author = "Greg Myers",
note = "This is an Accepted Manuscript of an article published by Taylor & Francis in Celebrity Studies on 26/10/2016, available online: http://www.tandfonline.com/10.1080/19392397.2016.1233708",
year = "2016",
month = oct,
doi = "10.1080/19392397.2016.1233708",
language = "English",
volume = "7",
pages = "476--492",
journal = "Celebrity Studies",
issn = "1939-2397",
publisher = "Routledge",
number = "4",

}

RIS

TY - JOUR

T1 - Everyday oracles

T2 - authors on Twitter

AU - Myers, Greg

N1 - This is an Accepted Manuscript of an article published by Taylor & Francis in Celebrity Studies on 26/10/2016, available online: http://www.tandfonline.com/10.1080/19392397.2016.1233708

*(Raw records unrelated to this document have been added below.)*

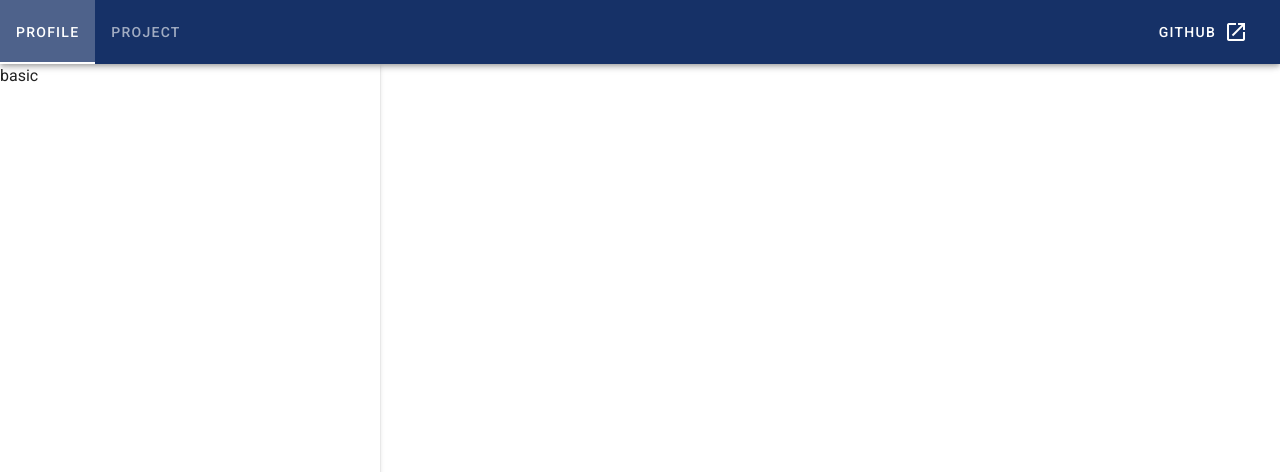
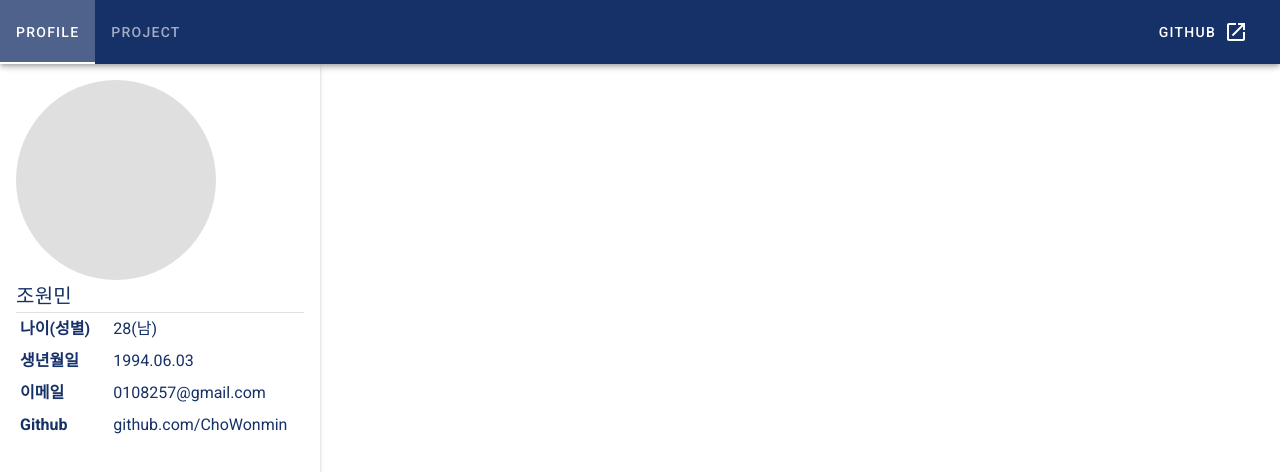
Before and after one commit to ChoWonmin/portfolio, a Vue app: page / in a window 1280 px wide. Shown: the top 472 px of the page. Built offline with nearby package versions, Linux system fonts and the light colour scheme.

Commit message:
profile basic info

```diff
--- a/src/views/Profile.vue
+++ b/src/views/Profile.vue
@@ -1,6 +1,22 @@
 <template lang="pug">
   .profile
-    .basic-info basic
+    .basic-info
+      .profile-img
+      .text-h6 조원민
+      v-divider
+      .info-row
+        .info-name 나이(성별)
+        .info-value 28(남)
+      .info-row
+        .info-name 생년월일
+        .info-value 1994.06.03
+      .info-row
+        .info-name 이메일
+        .info-value 0108257@gmail.com
+      .info-row
+        .info-name Github
+        .info-value github.com/ChoWonmin
+
 </template>
 
 <style lang="sass" scoped>
@@ -9,7 +25,22 @@
   height: 100%
   display: flex
   .basic-info
-    width: 380px
+    width: 320px
     height: 100%
     box-shadow: 0 3px 1px -2px rgba(0,0,0,.2),0 2px 2px 0 rgba(0,0,0,.14),0 1px 5px 0 rgba(0,0,0,.12) !important
+    padding: 16px
+    color: #163167
+    .profile-img
+      width: 200px
+      height: 200px
+      background-color: #dfdfdf
+      border-radius: 100%
+    .info-row
+      display: flex
+      padding: 4px
+      .info-name
+        flex: 1
+        font-weight: bold
+      .info-value
+        flex: 2
 </style>
```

PY - 2016/10

Y1 - 2016/10

N2 - Most authors participate, reluctantly or enthusiastically, in a cycle of promotion, including book tours, literary festivals, interviews, and now social media. Some authors make regular use of Twitter to post updates about professional activities, comments on events in their everyday lives, news of readings, statements of opinions, photos, links, or retweets. This study examines tweets by 10 authors, using corpus linguistic tools to find stylistic patterns characteristic of the corpus as a whole or of individual authors. The article then looks at tweets by others that mention the authors or use quotations from the authors in new contexts, creating an online presence for authors whether they tweet themselves or not. Authors are subject to the same tension between ordinariness and specialness that others have noted with stars in music, television, film, or fashion. Literature, because of its assumed cultural position, and its production in private, has sometimes been seen as being apart from and opposed to the cultural system of celebrity and promotion. But this cultural position also means the ordinariness of authors is treated as surprising and interesting, while the specialness makes them available to all as oracles.

AB - Most authors participate, reluctantly or enthusiastically, in a cycle of promotion, including book tours, literary festivals, interviews, and now social media. Some authors make regular use of Twitter to post updates about professional activities, comments on events in their everyday lives, news of readings, statements of opinions, photos, links, or retweets. This study examines tweets by 10 authors, using corpus linguistic tools to find stylistic patterns characteristic of the corpus as a whole or of individual authors. The article then looks at tweets by others that mention the authors or use quotations from the authors in new contexts, creating an online presence for authors whether they tweet themselves or not. Authors are subject to the same tension between ordinariness and specialness that others have noted with stars in music, television, film, or fashion. Literature, because of its assumed cultural position, and its production in private, has sometimes been seen as being apart from and opposed to the cultural system of celebrity and promotion. But this cultural position also means the ordinariness of authors is treated as surprising and interesting, while the specialness makes them available to all as oracles.

KW - celebrity

KW - authorship

KW - everyday life

KW - singularity

KW - quotation

KW - Twitter

U2 - 10.1080/19392397.2016.1233708

DO - 10.1080/19392397.2016.1233708

M3 - Journal article

VL - 7

SP - 476

EP - 492

JO - Celebrity Studies

JF - Celebrity Studies

SN - 1939-2397

IS - 4

ER -